◆ The problem
Using the data beneath this instruction, retype only the lines from the one that contains "Before and after one commit to collecticraft-sudo/arrocco, a" down to the one that contains "README: la prima", both included, exactly as they appear.

[Difference listings]
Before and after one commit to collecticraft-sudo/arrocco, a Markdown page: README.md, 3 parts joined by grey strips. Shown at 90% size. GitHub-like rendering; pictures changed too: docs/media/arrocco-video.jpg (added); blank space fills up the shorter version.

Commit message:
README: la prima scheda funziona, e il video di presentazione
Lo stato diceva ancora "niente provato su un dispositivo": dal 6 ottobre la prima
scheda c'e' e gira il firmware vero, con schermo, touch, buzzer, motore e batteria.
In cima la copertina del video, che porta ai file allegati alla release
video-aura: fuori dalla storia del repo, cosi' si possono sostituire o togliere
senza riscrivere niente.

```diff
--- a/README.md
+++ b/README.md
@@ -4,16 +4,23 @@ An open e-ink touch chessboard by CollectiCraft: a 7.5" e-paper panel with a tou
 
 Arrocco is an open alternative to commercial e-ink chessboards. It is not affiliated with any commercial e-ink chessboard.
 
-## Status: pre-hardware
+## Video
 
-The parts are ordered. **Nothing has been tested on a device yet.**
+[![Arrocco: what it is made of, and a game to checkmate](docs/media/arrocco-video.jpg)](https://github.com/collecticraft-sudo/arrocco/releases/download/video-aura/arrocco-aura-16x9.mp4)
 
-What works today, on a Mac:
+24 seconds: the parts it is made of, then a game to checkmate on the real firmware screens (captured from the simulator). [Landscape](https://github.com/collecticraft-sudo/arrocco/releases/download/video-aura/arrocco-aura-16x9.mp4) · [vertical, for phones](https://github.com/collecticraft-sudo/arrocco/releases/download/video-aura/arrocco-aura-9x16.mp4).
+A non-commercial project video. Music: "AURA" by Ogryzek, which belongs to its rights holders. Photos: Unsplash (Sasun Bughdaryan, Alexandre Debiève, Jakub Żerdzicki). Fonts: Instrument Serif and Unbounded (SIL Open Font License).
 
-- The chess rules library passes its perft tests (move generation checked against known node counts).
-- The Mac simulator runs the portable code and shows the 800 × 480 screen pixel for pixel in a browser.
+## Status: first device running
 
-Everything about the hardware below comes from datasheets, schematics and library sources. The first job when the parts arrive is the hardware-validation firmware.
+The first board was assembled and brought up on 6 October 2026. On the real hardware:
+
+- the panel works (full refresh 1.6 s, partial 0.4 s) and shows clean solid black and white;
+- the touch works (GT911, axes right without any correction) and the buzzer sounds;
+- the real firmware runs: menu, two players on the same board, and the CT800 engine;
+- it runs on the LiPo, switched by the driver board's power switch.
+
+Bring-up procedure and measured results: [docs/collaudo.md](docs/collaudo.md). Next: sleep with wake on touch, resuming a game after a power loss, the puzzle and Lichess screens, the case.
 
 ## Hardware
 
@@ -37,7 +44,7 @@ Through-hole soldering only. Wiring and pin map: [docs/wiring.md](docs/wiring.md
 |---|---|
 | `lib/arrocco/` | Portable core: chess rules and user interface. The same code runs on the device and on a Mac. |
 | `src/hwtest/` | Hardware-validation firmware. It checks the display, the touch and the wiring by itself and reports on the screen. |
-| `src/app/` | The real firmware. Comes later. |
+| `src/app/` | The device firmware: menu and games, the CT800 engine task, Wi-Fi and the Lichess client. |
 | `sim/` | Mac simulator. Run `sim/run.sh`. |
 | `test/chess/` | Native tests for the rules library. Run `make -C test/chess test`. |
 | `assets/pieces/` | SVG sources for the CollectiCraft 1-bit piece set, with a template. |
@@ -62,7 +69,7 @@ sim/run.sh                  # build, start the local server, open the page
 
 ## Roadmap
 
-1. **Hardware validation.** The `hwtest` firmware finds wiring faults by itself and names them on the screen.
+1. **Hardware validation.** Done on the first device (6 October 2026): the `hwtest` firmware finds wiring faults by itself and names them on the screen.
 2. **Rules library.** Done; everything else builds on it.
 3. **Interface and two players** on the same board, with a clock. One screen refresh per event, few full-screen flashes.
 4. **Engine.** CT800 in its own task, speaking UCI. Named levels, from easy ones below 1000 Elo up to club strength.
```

---

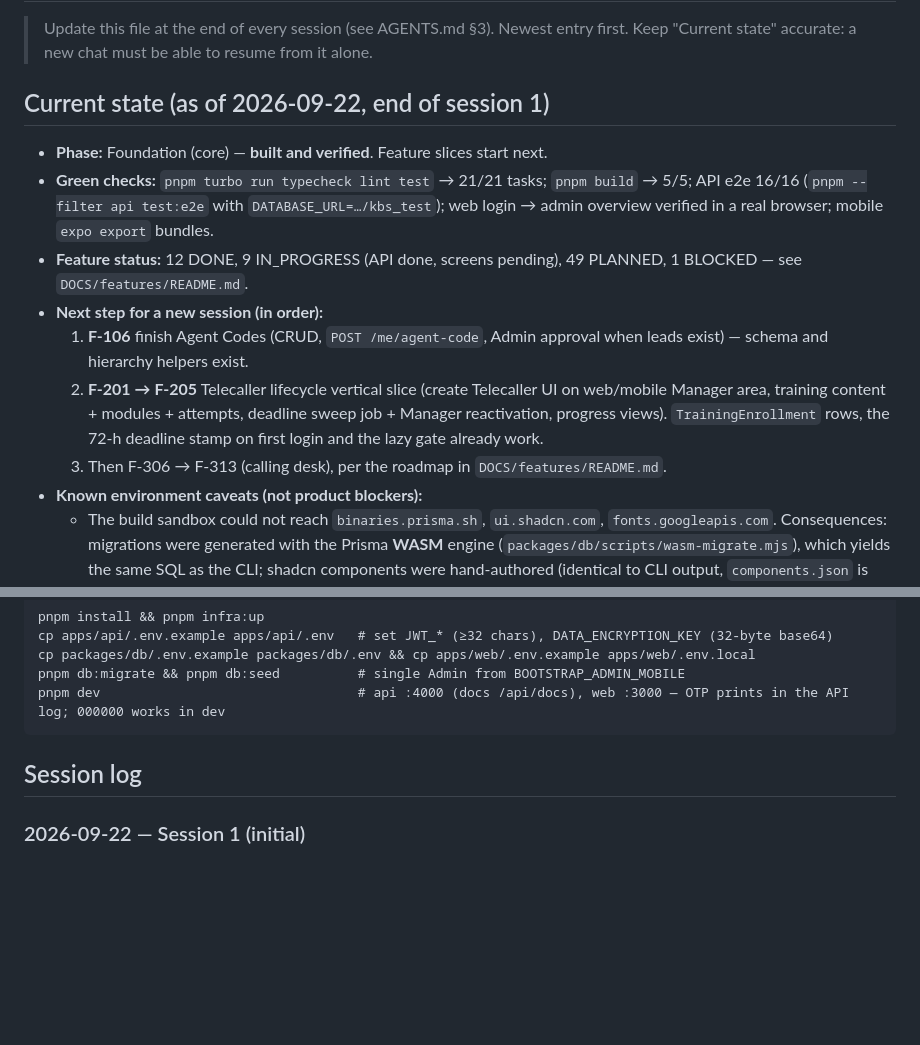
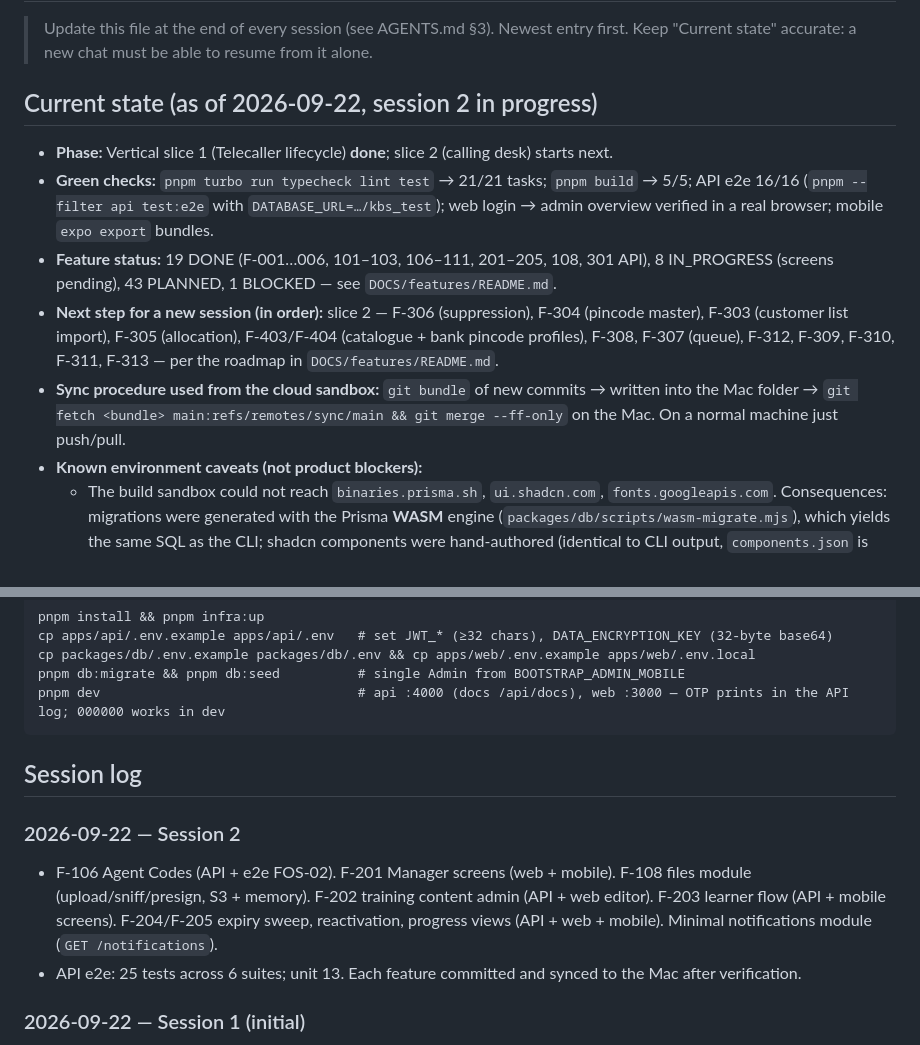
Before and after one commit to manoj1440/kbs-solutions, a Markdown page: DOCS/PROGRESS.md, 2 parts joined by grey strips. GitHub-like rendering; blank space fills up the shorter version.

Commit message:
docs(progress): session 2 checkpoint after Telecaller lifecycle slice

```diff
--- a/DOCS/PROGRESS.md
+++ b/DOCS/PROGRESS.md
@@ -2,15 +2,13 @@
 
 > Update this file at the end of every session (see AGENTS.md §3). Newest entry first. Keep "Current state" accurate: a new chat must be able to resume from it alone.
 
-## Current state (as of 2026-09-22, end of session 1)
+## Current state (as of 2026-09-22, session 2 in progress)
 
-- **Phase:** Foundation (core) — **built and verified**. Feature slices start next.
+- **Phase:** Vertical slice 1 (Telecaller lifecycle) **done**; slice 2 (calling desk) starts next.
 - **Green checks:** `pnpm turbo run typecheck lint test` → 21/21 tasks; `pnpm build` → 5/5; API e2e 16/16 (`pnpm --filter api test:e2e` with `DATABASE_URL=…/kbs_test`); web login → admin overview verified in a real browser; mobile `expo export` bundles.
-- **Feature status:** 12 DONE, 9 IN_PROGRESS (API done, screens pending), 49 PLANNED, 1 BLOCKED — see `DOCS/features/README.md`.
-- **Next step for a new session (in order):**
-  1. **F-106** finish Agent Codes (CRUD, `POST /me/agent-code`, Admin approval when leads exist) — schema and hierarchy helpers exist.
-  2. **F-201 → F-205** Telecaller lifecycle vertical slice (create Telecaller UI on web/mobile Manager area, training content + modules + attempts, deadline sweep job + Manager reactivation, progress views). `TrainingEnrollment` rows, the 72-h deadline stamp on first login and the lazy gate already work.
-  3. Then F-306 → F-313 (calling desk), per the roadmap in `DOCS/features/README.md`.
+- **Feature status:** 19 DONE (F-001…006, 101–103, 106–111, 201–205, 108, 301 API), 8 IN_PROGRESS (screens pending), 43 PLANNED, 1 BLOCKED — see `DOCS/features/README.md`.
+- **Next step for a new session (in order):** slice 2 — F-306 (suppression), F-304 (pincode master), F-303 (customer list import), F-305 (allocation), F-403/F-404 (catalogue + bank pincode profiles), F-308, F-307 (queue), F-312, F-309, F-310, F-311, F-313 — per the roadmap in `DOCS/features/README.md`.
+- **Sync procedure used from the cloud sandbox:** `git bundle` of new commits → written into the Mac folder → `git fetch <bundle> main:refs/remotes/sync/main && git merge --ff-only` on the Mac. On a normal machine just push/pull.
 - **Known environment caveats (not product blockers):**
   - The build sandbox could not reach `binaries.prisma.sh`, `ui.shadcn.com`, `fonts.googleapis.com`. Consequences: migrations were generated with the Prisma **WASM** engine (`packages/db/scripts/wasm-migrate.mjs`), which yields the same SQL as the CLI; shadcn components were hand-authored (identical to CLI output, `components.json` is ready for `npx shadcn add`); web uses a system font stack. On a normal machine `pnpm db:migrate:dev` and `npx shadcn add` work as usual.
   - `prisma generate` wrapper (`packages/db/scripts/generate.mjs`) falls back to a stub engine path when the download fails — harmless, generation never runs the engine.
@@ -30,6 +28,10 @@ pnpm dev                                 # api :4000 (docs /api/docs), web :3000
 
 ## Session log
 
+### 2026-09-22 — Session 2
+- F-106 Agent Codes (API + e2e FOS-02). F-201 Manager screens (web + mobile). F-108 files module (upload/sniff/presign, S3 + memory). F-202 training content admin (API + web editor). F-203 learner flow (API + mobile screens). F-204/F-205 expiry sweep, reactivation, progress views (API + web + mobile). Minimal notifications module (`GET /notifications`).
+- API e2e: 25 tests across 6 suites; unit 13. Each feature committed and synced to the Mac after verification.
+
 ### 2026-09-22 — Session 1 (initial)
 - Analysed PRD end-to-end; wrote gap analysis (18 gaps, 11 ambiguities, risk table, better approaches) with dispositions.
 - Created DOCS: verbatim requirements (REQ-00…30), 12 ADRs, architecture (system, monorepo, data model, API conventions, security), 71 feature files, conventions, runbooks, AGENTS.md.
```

---

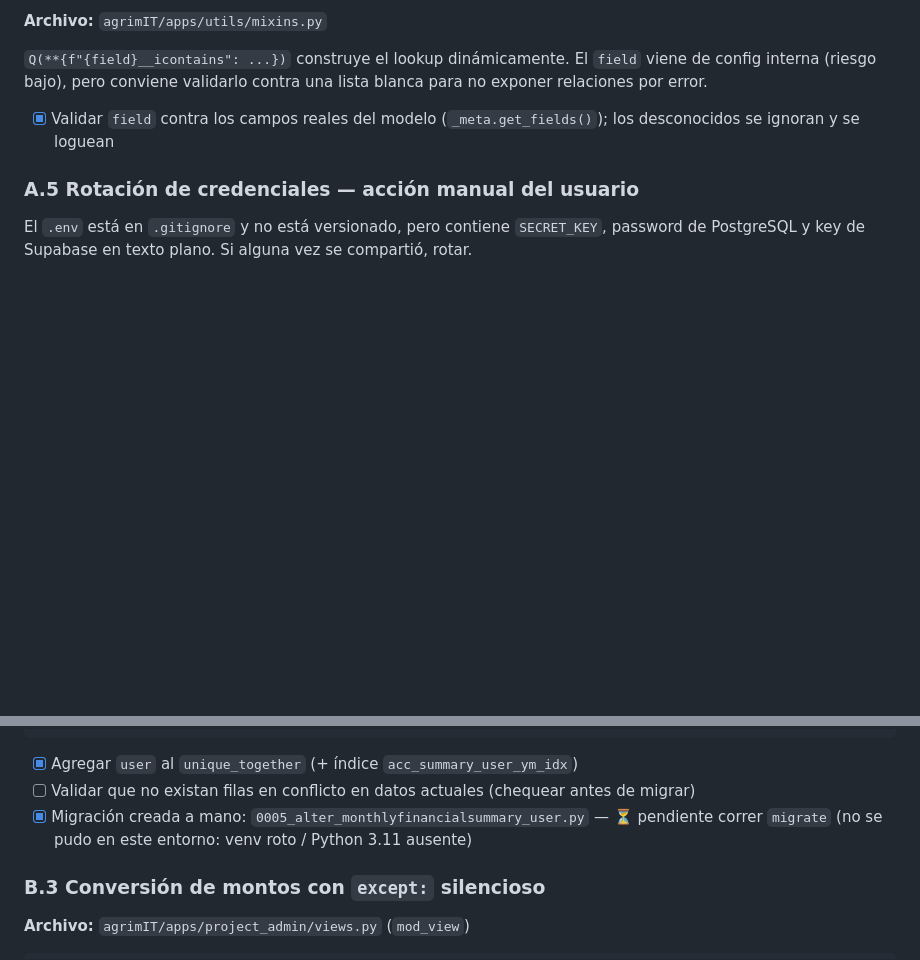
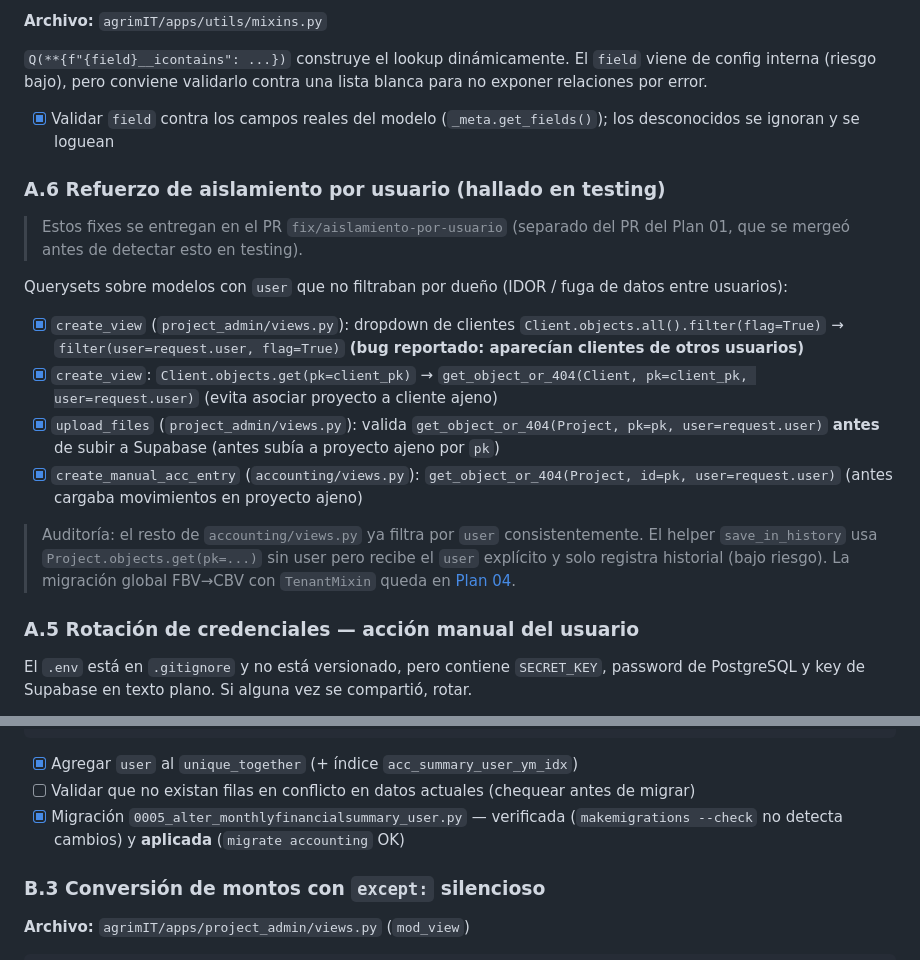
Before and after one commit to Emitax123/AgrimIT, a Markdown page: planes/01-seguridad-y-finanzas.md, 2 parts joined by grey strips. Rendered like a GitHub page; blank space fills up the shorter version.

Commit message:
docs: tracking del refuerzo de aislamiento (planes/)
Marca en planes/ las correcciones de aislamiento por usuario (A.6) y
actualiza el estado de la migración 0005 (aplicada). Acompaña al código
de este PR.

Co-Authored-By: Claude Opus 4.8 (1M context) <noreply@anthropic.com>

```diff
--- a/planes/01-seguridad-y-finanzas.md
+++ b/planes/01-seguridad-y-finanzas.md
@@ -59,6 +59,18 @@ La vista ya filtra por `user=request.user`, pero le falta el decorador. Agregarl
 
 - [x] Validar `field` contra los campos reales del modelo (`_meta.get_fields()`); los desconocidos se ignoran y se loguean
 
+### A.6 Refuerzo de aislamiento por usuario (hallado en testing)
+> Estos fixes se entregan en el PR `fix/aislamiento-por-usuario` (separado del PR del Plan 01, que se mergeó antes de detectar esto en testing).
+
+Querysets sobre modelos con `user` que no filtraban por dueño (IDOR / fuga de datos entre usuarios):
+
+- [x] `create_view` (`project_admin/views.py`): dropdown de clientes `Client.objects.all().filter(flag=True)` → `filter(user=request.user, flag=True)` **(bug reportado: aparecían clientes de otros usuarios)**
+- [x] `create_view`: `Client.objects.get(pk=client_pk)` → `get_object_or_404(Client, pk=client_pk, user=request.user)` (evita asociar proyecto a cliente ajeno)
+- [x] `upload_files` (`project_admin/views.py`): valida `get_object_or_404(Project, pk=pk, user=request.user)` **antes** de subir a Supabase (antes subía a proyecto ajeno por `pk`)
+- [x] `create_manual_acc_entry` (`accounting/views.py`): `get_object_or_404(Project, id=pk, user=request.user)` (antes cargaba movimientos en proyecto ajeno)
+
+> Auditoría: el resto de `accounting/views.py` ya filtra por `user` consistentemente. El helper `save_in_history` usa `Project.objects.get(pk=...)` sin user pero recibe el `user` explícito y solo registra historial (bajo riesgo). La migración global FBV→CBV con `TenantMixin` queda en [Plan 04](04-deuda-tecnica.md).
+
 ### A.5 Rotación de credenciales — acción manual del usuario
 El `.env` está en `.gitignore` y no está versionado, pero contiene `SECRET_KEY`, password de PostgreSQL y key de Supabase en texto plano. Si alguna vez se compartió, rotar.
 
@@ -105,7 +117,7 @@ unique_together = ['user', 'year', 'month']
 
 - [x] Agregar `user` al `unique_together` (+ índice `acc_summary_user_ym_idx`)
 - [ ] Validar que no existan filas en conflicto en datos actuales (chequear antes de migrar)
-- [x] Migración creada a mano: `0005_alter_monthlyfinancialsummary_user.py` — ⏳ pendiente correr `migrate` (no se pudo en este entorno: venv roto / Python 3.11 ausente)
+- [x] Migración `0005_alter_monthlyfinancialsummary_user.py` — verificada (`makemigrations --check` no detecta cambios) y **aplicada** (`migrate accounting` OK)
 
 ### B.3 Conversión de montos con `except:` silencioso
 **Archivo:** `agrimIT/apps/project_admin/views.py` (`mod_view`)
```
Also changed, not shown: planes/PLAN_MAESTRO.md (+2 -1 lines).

◆ Result below
Before and after one commit to collecticraft-sudo/arrocco, a Markdown page: README.md, 3 parts joined by grey strips. Shown at 90% size. GitHub-like rendering; pictures changed too: docs/media/arrocco-video.jpg (added); blank space fills up the shorter version.

Commit message:
README: la prima scheda funziona, e il video di presentazione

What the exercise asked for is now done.